==== Record extracts
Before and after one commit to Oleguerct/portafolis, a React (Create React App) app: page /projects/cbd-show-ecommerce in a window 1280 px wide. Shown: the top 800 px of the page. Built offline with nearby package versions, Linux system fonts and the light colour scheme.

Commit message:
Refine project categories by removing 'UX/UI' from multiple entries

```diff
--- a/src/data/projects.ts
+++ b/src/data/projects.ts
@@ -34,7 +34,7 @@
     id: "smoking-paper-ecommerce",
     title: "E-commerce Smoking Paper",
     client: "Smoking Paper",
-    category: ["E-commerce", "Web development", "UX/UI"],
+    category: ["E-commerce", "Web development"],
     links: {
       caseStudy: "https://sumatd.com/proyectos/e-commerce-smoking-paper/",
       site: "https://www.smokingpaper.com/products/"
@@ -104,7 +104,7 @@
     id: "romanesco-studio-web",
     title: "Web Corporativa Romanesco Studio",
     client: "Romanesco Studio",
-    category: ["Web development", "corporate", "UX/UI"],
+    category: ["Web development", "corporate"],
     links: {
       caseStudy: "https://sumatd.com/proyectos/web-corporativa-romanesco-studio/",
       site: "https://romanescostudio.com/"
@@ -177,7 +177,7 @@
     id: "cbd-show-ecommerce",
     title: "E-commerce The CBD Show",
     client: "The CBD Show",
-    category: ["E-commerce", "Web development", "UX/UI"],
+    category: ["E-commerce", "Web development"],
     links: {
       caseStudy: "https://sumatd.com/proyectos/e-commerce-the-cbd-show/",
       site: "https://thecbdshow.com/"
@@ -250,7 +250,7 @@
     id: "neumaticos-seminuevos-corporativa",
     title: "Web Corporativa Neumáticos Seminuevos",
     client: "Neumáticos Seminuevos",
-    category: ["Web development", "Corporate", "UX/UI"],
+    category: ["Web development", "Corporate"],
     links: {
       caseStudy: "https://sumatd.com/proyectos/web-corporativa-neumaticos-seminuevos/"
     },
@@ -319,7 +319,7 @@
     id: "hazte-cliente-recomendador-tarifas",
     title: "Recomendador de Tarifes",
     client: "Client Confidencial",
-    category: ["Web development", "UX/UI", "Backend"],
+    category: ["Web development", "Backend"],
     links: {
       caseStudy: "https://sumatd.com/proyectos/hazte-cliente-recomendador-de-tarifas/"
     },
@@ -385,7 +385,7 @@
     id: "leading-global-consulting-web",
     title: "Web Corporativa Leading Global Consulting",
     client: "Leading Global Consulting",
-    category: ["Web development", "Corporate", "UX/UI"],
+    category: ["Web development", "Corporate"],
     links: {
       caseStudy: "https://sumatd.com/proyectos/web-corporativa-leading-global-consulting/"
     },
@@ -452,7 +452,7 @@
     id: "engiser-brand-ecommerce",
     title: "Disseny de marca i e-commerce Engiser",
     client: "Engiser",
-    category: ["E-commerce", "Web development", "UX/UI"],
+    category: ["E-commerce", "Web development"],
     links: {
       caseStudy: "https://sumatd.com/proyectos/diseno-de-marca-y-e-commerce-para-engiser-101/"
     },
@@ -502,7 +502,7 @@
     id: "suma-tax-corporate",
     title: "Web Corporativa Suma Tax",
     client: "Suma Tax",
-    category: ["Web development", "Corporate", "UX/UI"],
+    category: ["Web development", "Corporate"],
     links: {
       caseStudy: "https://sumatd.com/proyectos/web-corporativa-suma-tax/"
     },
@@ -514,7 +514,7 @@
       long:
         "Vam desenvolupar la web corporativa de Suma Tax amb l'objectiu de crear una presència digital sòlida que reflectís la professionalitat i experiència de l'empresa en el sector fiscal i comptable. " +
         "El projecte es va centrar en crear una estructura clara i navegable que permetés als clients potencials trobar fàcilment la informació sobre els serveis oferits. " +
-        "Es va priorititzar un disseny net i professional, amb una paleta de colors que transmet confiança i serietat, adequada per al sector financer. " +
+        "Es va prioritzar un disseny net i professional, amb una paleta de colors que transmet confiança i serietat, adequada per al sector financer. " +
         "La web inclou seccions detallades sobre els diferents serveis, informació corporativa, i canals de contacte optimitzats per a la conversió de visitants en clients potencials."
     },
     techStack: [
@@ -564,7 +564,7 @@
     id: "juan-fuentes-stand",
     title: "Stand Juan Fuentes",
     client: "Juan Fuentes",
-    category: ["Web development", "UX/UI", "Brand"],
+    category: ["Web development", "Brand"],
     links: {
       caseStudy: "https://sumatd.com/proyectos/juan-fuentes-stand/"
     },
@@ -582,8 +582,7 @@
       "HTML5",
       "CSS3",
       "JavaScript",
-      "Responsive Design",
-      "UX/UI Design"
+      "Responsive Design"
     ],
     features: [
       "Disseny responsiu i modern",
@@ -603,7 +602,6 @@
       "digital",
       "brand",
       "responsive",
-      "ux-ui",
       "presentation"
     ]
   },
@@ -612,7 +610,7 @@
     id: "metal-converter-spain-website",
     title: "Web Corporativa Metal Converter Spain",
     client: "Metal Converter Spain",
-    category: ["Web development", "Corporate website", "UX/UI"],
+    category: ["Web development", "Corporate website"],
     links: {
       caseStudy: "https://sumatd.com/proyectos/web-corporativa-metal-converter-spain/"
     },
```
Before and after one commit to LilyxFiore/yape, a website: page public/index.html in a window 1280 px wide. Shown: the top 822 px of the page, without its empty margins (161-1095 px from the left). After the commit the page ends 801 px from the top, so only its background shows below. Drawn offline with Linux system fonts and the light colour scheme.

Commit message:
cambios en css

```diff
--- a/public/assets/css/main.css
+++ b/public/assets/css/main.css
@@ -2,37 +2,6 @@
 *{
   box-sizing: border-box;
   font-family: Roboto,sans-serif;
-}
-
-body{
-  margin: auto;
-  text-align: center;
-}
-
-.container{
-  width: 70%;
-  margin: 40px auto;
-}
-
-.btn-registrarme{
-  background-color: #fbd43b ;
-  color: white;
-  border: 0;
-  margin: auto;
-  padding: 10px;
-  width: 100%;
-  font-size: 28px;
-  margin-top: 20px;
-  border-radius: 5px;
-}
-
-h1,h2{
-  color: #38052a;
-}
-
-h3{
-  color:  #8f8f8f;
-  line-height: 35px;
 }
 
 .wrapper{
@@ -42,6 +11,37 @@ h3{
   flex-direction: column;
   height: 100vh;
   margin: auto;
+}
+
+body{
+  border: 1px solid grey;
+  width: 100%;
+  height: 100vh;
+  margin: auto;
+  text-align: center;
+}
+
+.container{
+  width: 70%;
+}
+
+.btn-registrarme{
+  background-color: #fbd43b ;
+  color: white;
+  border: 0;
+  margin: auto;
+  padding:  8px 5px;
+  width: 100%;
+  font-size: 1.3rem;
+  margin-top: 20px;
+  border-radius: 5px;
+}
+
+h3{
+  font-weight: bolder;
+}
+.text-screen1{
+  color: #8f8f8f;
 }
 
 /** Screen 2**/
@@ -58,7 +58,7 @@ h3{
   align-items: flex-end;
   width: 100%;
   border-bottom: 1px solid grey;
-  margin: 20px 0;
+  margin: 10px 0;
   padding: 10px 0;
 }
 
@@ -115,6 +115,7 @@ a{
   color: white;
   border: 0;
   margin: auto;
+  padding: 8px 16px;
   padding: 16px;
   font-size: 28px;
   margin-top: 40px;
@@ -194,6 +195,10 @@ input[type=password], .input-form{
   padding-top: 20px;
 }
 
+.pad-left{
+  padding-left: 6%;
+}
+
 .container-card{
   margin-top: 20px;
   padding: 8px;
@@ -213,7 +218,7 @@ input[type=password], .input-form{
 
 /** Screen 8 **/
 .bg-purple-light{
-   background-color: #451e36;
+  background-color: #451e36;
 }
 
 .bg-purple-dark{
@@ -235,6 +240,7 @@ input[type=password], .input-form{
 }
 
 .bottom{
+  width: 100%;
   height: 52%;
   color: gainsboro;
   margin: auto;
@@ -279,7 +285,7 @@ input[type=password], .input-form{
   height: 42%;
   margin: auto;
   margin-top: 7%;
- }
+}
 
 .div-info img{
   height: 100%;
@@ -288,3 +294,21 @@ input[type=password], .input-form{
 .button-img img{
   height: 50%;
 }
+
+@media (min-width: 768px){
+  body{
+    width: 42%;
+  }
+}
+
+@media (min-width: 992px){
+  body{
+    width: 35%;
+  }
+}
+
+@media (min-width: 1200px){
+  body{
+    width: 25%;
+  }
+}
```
========
Exercise brief
How many lines of these entries hold the string "type"? Answer with the number alone.

Your solution
5